The Politics of Translation in the Middle Ages and the Renaissance by Renate Blumenfeld-Kosinski My rating: 4 of 5 stars I discovered this book in the Cardiff University library and thought it would provide a valuable insight into translation in history. I am interested in general history of the Renaissance and Middle Ages and found that this book helped to transfer pre-existing knowledge to the field of Translation. The book is a selection of academic papers from primarily North American institutes, There seemed to be a lot of emphasis on the French language as a vernacular and also, more obviously, Latin. I suppose that this reflects the importance of French as a cultural language at the time. It precedes English as the global lingua franca by some distance. The general introduction chapters were very useful in terms of setting into context the role of translation during the epoque and the political implications that a translator would consider. The stand out chapter for me introduces the subject of Etienne Dolet, a translation martyr who was sentenced to death and executed as a result of his work. The Dolet tale was an intriguing one and demonstrates clearly how a target-language’s cultural attitudes have to be taken into consideration when working as a translator. I feel that Dolet is a person upon whom I would like to follow up research throughout the course of my Translation degree. I am a keen fan of Montaigne and it had previously eluded me that a lot of his great work was inspired by his activities as a translator. There are two chapters covering his translation of Raimond Sebond and the detailed critique that has ensued regarding the fidelity of his translation and the speculation of the true political motives behind his methodology. I think that very often, in translation, some of the reasoning and suppositions of translation critics fail to address the actual linguistical differences between foreign tongues. There are massive style changes at work that are bound to change the register of the original author and the translator would often introduce new ideas and themes only at a subliminal level, although that could very reasonably be done within the culture and political / historic climate of the current prevailing target-culture.
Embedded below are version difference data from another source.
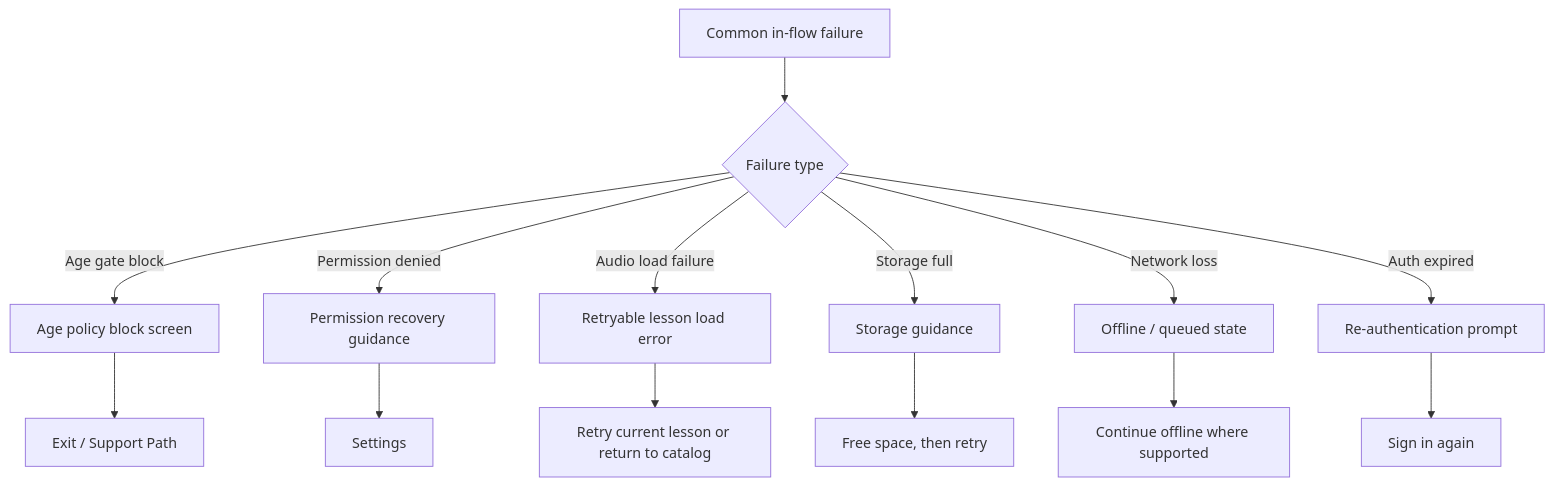
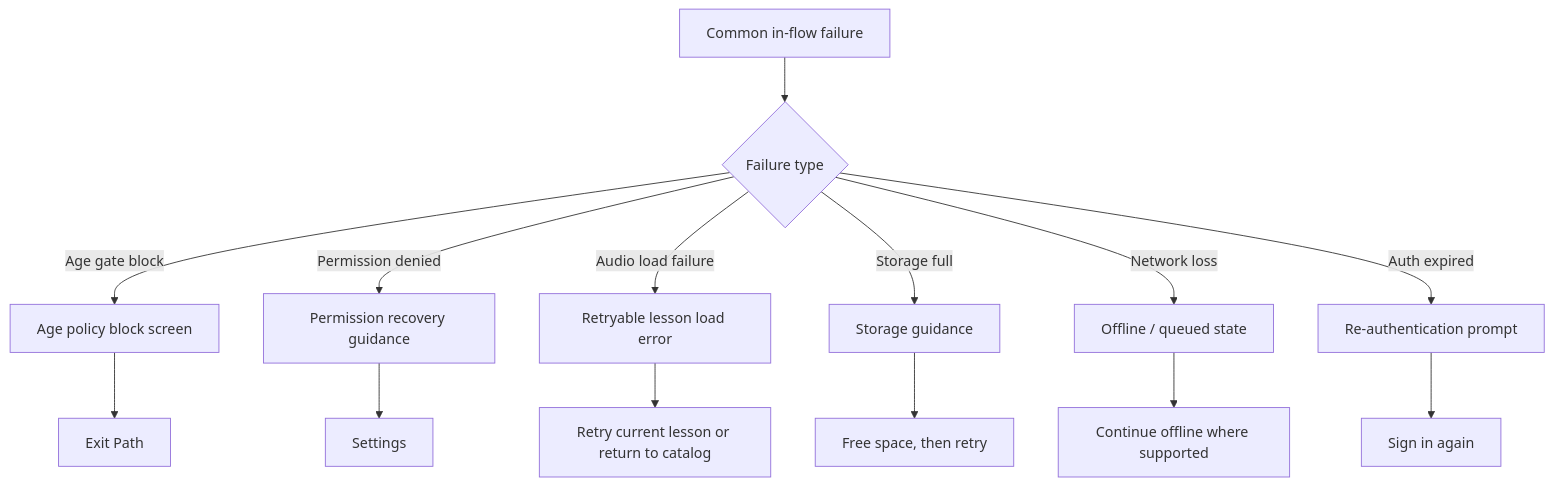
Before and after one commit to minhhieu1/ShadowSpeak: diagram 12 of 12 in specs/03-ux-ui-design/01-User-Flow-Diagram.md, drawn with Mermaid. The commit also changed other lines of this file and 41 other files, not shown here.

````diff
--- a/specs/03-ux-ui-design/01-User-Flow-Diagram.md
+++ b/specs/03-ux-ui-design/01-User-Flow-Diagram.md
@@ -568,16 +568,16 @@
 ```mermaid
 flowchart TD
     A[Common in-flow failure] --> B{Failure type}
     B -->|Age gate block| C[Age policy block screen]
     B -->|Permission denied| D[Permission recovery guidance]
     B -->|Audio load failure| E[Retryable lesson load error]
     B -->|Storage full| F[Storage guidance]
     B -->|Network loss| G[Offline / queued state]
     B -->|Auth expired| H[Re-authentication prompt]
-    C --> Z[Exit / Support Path]
+    C --> Z[Exit Path]
     D --> I[Settings]
     E --> J[Retry current lesson or return to catalog]
     F --> K[Free space, then retry]
     G --> L[Continue offline where supported]
     H --> M[Sign in again]
 ```
````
This book covers a wide variety of other topics, some of which are more relevant and interesting than others. I enjoyed The Alfredan Boethius chapter….